Exercise objective: Copy each line from the entries that the word "Story" appears in.

Code change snippets:

..............................

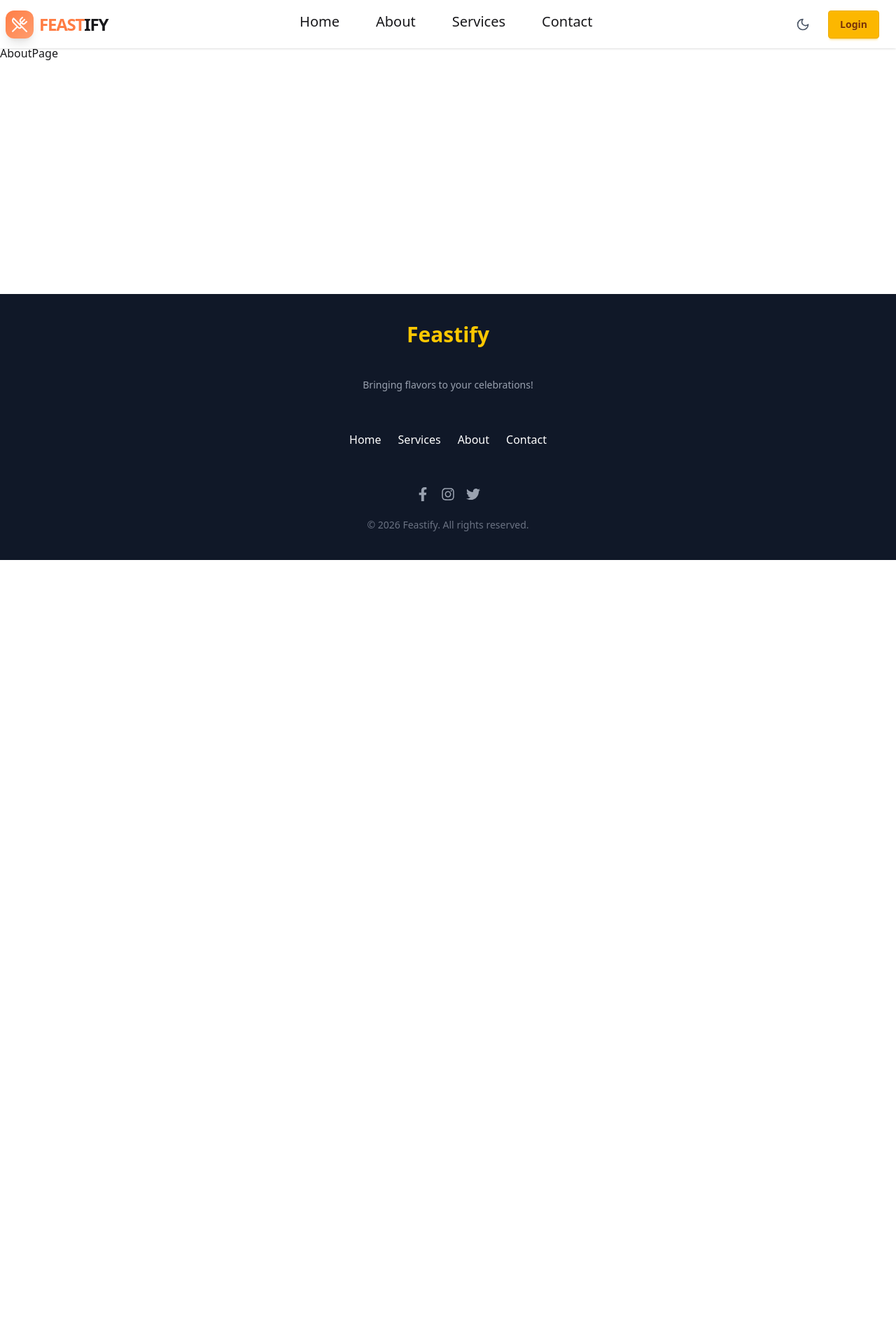
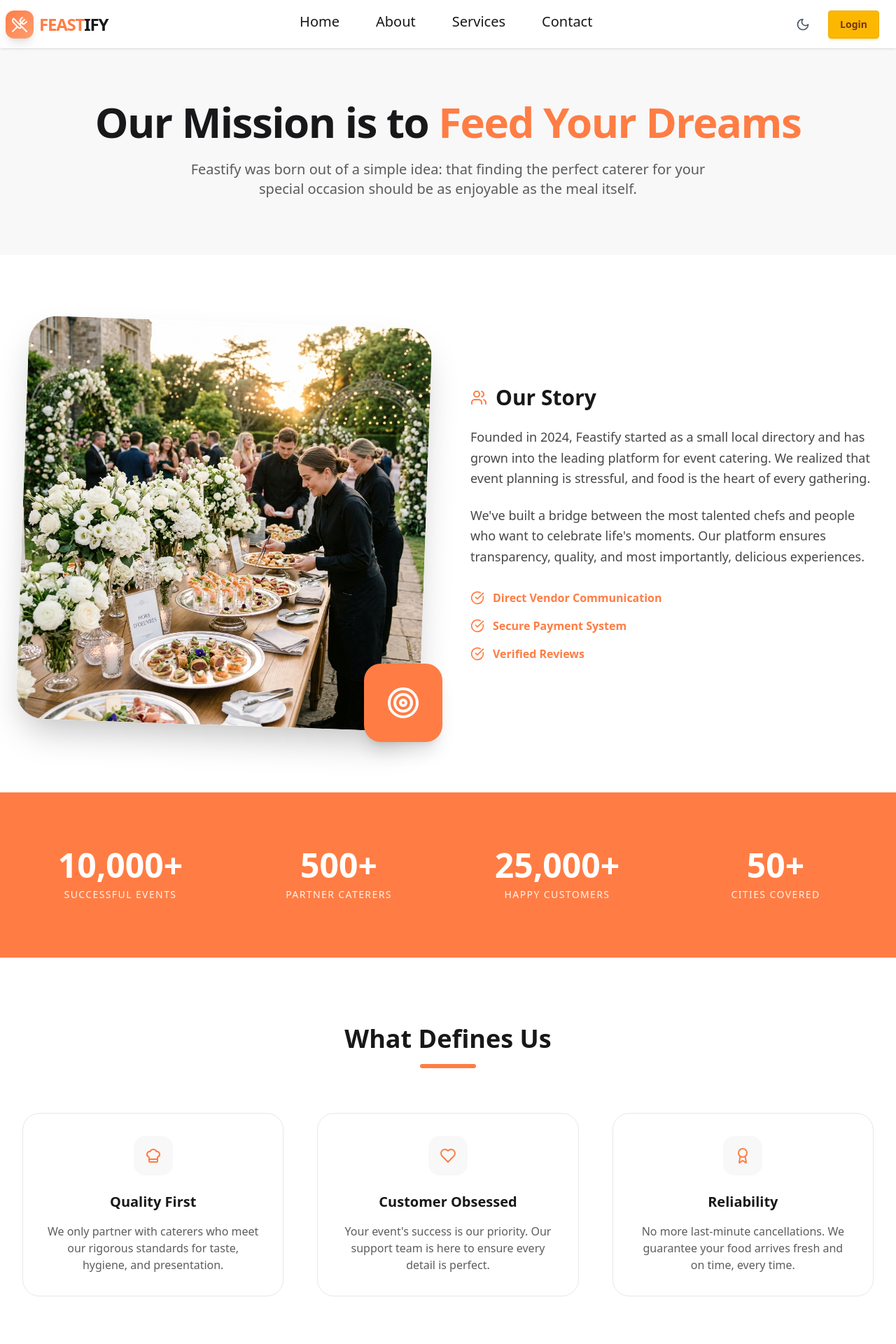
Before and after one commit to adwaithpvk45/Catering_App, a React (Vite) app in the folder frontend/: page /about in a window 1280 px wide. Shown: the top 1920 px of the page at 70% size. Before the commit the page ends 800 px from the top, so only its background shows below. Built offline with nearby package versions, Linux system fonts and the light colour scheme.

Commit message:
feat: add AboutPage component and initialize project dependencies

```diff
--- a/frontend/package.json
+++ b/frontend/package.json
@@ -23,6 +23,7 @@
     "daisyui": "^5.0.9",
     "dayjs": "^1.11.13",
     "formik": "^2.4.6",
+    "framer-motion": "^12.38.0",
     "lucide-react": "^0.485.0",
     "react": "^19.0.0",
     "react-apexcharts": "^1.7.0",
--- a/frontend/src/Pages/AboutPage.jsx
+++ b/frontend/src/Pages/AboutPage.jsx
@@ -1,9 +1,201 @@
-import React from 'react'
+import React, { useEffect, useRef, useState } from 'react';
+import {
+  Users,
+  Target,
+  Award,
+  ChefHat,
+  CheckCircle,
+  Heart
+} from 'lucide-react';
+import { Link } from 'react-router-dom';
+import { motion, useInView, animate } from 'framer-motion';
+
+const AnimatedCounter = ({ value, label }) => {
+  const [displayValue, setDisplayValue] = useState(0);
+  const ref = useRef(null);
+  const isInView = useInView(ref, { once: true, margin: "-100px" });
+
+  useEffect(() => {
+    if (isInView) {
+      // Extract the numeric part (e.g., "10000" from "10,000+")
+      const numericValue = parseInt(value.replace(/,/g, '').replace(/\+/g, ''));
+
+      const controls = animate(0, numericValue, {
+        duration: 2,
+        ease: "easeOut",
+        onUpdate(value) {
+          setDisplayValue(Math.round(value));
+        }
+      });
+
+      return () => controls.stop();
+    }
+  }, [isInView, value]);
+
+  return (
+    <div ref={ref} className="text-center">
+      <div className="text-4xl md:text-5xl font-black mb-2 transition-all">
+        {displayValue.toLocaleString()}{value.includes('+') ? '+' : ''}
+      </div>
+      <div className="text-sm uppercase tracking-widest opacity-90">{label}</div>
+    </div>
+  );
+};
+
+const stats = [
+  { label: 'Successful Events', value: '10,000+' },
+  { label: 'Partner Caterers', value: '500+' },
+  { label: 'Happy Customers', value: '25,000+' },
+  { label: 'Cities Covered', value: '50+' },
+];
+
+const values = [
+  {
+    title: "Quality First",
+    description: "We only partner with caterers who meet our rigorous standards for taste, hygiene, and presentation.",
+    icon: <ChefHat className="size-6" />,
+  },
+  {
+    title: "Customer Obsessed",
+    description: "Your event's success is our priority. Our support team is here to ensure every detail is perfect.",
+    icon: <Heart className="size-6" />,
+  },
+  {
+    title: "Reliability",
+    description: "No more last-minute cancellations. We guarantee your food arrives fresh and on time, every time.",
+    icon: <Award className="size-6" />,
+  }
+];
 
 function AboutPage() {
   return (
-    <div>AboutPage</div>
-  )
+    <div className="bg-base-100 text-base-content min-h-screen transition-colors duration-300">
+      {/* Hero Section */}
+      <section className="py-20 bg-base-200">
+        <div className="max-w-7xl mx-auto px-4 sm:px-6 lg:px-8 text-center">
+          <motion.h1
+            initial={{ opacity: 0, y: 20 }}
+            animate={{ opacity: 1, y: 0 }}
+            transition={{ duration: 0.6 }}
+            className="text-4xl md:text-6xl font-black tracking-tight mb-6"
+          >
+            Our Mission is to <span className="text-[#FF7D44]">Feed Your Dreams</span>
+          </motion.h1>
+          <motion.p
+            initial={{ opacity: 0, y: 20 }}
+            animate={{ opacity: 1, y: 0 }}
+            transition={{ duration: 0.6, delay: 0.2 }}
+            className="text-xl text-base-content/70 max-w-3xl mx-auto"
+          >
+            Feastify was born out of a simple idea: that finding the perfect caterer for your special occasion should be as enjoyable as the meal itself.
+          </motion.p>
+        </div>
+      </section>
+
+      {/* Our Story / Mission Section */}
+      <section className="py-24">
+        <div className="max-w-7xl mx-auto px-4 sm:px-6 lg:px-8">
+          <div className="grid grid-cols-1 md:grid-cols-2 gap-16 items-center">
+            <motion.div
+              initial={{ opacity: 0, x: -50 }}
+              whileInView={{ opacity: 1, x: 0 }}
+              viewport={{ once: true }}
+              transition={{ duration: 0.8 }}
+              className="relative"
+            >
+              <img
+                src="/wedding_service.png"
+                alt="Our Story"
+                className="rounded-[2.5rem] shadow-2xl rotate-2 hover:rotate-0 transition-transform duration-500"
+              />
+              <div className="absolute -bottom-6 -right-6 bg-[#FF7D44] p-8 rounded-3xl hidden lg:block shadow-xl">
+                <Target className="text-white size-12" />
+              </div>
+            </motion.div>
+            <motion.div
+              initial={{ opacity: 0, x: 50 }}
+              whileInView={{ opacity: 1, x: 0 }}
+              viewport={{ once: true }}
+              transition={{ duration: 0.8 }}
+            >
+              <h2 className="text-3xl font-bold mb-6 flex items-center gap-3">
+                <Users className="text-[#FF7D44]" />
+                Our Story
+              </h2>
+              <p className="text-lg text-base-content/80 mb-6 leading-relaxed">
+                Founded in 2024, Feastify started as a small local directory and has grown into the leading platform for event catering. We realized that event planning is stressful, and food is the heart of every gathering.
+              </p>
+              <p className="text-lg text-base-content/80 mb-8 leading-relaxed">
+                We've built a bridge between the most talented chefs and people who want to celebrate life's moments. Our platform ensures transparency, quality, and most importantly, delicious experiences.
+              </p>
+              <div className="space-y-4">
+                {['Direct Vendor Communication', 'Secure Payment System', 'Verified Reviews'].map((item, index) => (
+                  <div key={index} className="flex items-center gap-3 font-semibold text-[#FF7D44]">
+                    <CheckCircle className="size-5" />
+                    <span>{item}</span>
+                  </div>
+                ))}
+              </div>
+            </motion.div>
+          </div>
+        </div>
+      </section>
+
+      {/* Stats Section */}
+      <section className="py-20 bg-[#FF7D44] text-white">
+        <div className="max-w-7xl mx-auto px-4 sm:px-6 lg:px-8">
+          <div className="grid grid-cols-2 md:grid-cols-4 gap-8 text-center">
+            {stats.map((stat, index) => (
+              <AnimatedCounter key={index} value={stat.value} label={stat.label} />
+            ))}
+          </div>
+        </div>
+      </section>
+
+      {/* Values Section */}
+      <section className="py-24 bg-base-100">
+        <div className="max-w-7xl mx-auto px-4 sm:px-6 lg:px-8">
+          <div className="text-center mb-16">
+            <h2 className="text-3xl md:text-4xl font-bold mb-4">What Defines Us</h2>
+            <div className="h-1.5 w-20 bg-[#FF7D44] mx-auto rounded-full"></div>
+          </div>
+          <div className="grid grid-cols-1 md:grid-cols-3 gap-12">
+            {values.map((value, index) => (
+              <motion.div
+                key={index}
+                initial={{ opacity: 0, y: 20 }}
+                whileInView={{ opacity: 1, y: 0 }}
+                viewport={{ once: true }}
+                transition={{ duration: 0.5, delay: index * 0.1 }}
+                className="text-center p-8 rounded-3xl border border-base-content/10 hover:border-[#FF7D44]/50 transition-all group"
+              >
+                <div className="inline-flex items-center justify-center size-14 rounded-2xl bg-base-200 text-[#FF7D44] mb-6 group-hover:bg-[#FF7D44] group-hover:text-white transition-colors">
+                  {value.icon}
+                </div>
+                <h3 className="text-xl font-bold mb-4">{value.title}</h3>
+                <p className="text-base-content/70">{value.description}</p>
+              </motion.div>
+            ))}
+          </div>
+        </div>
+      </section>
+
+      {/* CTA Section */}
+      <section className="py-24 text-center">
+        <div className="max-w-4xl mx-auto px-4">
+          <h2 className="text-3xl md:text-5xl font-black mb-8">Ready to make your next event <span className="text-[#FF7D44]">Unforgettable?</span></h2>
+          <div className="flex flex-wrap justify-center gap-4">
+            <Link to="/services" className="btn btn-warning px-8 rounded-xl text-lg font-bold">
+              Explore Services
+            </Link>
+            <Link to="/contact" className="btn btn-outline px-8 rounded-xl text-lg font-bold">
+              Get in Touch
+            </Link>
+          </div>
+        </div>
+      </section>
+    </div>
+  );
 }
 
-export default AboutPage
+export default AboutPage;
```
Also changed, not shown: 1 other file (tests, documents, lock files or other folders).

..............................

Exercise answer:
+      {/* Our Story / Mission Section */}
+                alt="Our Story"
+                Our Story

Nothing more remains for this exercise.